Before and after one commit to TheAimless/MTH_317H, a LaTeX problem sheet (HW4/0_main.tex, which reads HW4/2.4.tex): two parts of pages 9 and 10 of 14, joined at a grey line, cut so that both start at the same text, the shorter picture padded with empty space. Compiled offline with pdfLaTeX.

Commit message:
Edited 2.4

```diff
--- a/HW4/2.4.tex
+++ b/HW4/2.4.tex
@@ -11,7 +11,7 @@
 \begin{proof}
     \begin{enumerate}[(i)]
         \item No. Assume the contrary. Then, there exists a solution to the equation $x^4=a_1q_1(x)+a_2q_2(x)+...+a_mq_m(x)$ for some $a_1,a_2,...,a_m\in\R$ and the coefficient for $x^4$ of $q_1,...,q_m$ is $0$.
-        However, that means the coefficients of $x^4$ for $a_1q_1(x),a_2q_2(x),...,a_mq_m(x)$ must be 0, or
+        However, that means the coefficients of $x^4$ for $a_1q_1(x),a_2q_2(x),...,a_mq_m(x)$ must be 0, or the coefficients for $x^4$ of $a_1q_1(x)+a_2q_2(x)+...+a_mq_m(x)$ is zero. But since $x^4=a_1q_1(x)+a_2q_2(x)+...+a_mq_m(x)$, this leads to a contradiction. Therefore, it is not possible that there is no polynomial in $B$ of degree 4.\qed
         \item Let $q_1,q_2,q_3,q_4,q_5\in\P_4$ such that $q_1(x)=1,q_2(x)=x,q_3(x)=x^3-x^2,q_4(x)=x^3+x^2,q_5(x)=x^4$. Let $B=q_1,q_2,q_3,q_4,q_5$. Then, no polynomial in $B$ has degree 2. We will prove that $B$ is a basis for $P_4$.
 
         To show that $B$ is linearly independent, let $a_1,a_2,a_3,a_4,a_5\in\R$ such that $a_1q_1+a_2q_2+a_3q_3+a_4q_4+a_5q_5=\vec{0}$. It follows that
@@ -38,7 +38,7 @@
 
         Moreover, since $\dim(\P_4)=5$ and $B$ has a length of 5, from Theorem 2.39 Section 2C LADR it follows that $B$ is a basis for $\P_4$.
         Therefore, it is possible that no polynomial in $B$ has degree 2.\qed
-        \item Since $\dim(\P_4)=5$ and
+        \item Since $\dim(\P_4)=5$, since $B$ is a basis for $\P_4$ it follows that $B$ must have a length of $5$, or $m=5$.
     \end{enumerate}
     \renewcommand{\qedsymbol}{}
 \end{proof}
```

--- --- ---

### [Exercise aim]
Find and copy each line of the listing above that holds the word "coefficients".

### [Expected answer]
-        However, that means the coefficients of $x^4$ for $a_1q_1(x),a_2q_2(x),...,a_mq_m(x)$ must be 0, or
+        However, that means the coefficients of $x^4$ for $a_1q_1(x),a_2q_2(x),...,a_mq_m(x)$ must be 0, or the coefficients for $x^4$ of $a_1q_1(x)+a_2q_2(x)+...+a_mq_m(x)$ is zero. But since $x^4=a_1q_1(x)+a_2q_2(x)+...+a_mq_m(x)$, this leads to a contradiction. Therefore, it is not possible that there is no polynomial in $B$ of degree 4.\qed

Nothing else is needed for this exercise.